"We believe in attacking US and its allies but we are not involved in this attack," Ihsanullah Ihsan, the top spokesman for the Movement of the Taliban in Pakistan, told AFP. "We have no connection to this bombing but we will continue to target them wherever possible."
The Movement of the Taliban had been quick to claim credit for the failed Times Square bombing on May 1, 2010. Within hours of attempting to detonate a car bomb in the heart of New York City, the Pakistani Taliban sent two videotapes to The Long War Journal , one of its emir, Hakeemullah Mehsud, and another of Qari Hussain, a trainer of suicide bombers, claiming the attack. Months later, the Pakistani Taliban released a videotape of Hakeemullah Mehsud talking with Faisal Shahzad, the operative who built and attempted to detonate the car bomb.
No group has claimed credit for yesterday's bombing at the Boston Marathon.
The two blasts near the finish line of the marathon occurred within seconds of each other. The bombs were detonated some 50 to 100 yards apart on the same side of the street as runners were crossing the finish line.
Officials said that three people were killed in the blasts, at least 144 were wounded; 17 are said to be in critical condition and 25 more are seriously hurt. Some of the injuries are severe; more than a dozen amputations have been reported.
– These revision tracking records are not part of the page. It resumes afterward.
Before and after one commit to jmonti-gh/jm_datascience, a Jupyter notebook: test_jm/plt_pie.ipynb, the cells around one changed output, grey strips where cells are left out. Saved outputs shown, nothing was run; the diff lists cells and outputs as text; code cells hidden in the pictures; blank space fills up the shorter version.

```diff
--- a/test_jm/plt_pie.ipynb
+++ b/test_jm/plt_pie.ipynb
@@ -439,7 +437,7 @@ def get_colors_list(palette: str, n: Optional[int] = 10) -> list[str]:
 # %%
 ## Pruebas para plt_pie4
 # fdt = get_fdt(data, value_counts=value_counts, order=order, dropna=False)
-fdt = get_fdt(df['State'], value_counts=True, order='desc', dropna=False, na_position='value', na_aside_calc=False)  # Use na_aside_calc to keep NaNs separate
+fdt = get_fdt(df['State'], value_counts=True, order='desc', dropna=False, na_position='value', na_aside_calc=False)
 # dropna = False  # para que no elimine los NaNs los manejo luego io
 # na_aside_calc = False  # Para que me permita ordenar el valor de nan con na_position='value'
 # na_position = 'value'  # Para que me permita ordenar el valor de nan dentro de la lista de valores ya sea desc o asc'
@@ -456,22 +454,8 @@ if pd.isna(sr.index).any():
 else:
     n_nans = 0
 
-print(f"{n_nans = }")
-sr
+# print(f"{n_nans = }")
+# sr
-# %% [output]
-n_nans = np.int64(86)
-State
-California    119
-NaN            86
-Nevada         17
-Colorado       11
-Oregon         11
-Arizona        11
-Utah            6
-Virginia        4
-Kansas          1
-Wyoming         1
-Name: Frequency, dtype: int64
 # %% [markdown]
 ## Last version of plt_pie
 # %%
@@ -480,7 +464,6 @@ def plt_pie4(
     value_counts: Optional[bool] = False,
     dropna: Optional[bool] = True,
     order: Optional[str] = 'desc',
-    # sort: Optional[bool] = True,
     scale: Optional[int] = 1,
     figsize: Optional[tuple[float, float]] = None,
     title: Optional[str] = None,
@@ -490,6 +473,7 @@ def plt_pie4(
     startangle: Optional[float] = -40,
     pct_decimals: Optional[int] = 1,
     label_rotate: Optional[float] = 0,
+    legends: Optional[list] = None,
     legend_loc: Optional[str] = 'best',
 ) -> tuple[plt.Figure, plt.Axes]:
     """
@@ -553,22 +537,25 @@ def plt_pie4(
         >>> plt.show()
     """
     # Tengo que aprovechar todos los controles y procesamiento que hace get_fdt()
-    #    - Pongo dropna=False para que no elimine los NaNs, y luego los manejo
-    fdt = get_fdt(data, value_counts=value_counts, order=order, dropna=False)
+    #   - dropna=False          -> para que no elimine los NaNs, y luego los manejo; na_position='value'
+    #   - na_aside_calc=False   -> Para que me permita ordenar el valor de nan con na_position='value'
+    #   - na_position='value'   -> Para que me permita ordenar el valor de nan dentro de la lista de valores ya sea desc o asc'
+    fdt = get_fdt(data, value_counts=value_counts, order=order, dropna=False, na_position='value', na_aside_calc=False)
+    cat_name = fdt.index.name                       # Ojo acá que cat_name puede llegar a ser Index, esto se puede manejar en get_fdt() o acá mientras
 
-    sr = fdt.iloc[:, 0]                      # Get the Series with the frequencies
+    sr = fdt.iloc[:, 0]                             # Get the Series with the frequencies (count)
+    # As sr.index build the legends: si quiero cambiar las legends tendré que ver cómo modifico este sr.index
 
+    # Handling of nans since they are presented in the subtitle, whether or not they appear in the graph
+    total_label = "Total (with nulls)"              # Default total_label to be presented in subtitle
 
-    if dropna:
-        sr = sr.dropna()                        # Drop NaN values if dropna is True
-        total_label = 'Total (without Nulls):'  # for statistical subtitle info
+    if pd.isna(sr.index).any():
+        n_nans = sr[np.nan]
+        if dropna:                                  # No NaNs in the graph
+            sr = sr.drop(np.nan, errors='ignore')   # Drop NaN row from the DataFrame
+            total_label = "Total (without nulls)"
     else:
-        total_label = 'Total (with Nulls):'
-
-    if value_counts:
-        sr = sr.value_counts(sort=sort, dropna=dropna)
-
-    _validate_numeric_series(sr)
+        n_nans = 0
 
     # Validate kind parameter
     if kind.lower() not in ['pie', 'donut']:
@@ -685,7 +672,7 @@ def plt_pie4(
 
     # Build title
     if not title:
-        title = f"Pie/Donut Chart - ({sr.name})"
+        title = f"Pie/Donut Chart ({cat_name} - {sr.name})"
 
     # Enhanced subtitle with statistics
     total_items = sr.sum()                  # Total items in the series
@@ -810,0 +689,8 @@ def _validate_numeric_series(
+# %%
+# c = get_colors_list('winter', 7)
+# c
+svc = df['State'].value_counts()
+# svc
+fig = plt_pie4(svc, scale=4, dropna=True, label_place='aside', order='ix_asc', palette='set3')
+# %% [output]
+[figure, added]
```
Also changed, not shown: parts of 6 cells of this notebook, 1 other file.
There are conflicting reports about unexploded explosive devices that were recovered. Some reports say that upwards of five such devices were found, while others say none were found. The bombs are said to have been made with gunpowder and packed with materials to maximize injuries.
There are also conflicting reports about a third, possibly related incident, which occurred over an hour later, at the John F. Kennedy Presidential Library in Dorchester, a few miles away. It has been described variously as a fire and an explosion, and authorities have not definitively ruled out a connection to the Marathon bombings.
Local and federal agencies are still gathering clues on the perpetrators of the bombings. A law enforcement advisory has been issued that warned police to be on the lookout for a "darker-skinned or black male" with a foreign accent. The man was seen with a backpack and was attempting to gain access to a secured area just minutes prior to the bombings.
Additionally, a 20-year-old Saudi citizen who was wounded in the blast is currently being questioned by the FBI and is a person of interest, according to reports. Authorities have searched his apartment but police have not said if evidence linking him to the attack has been found.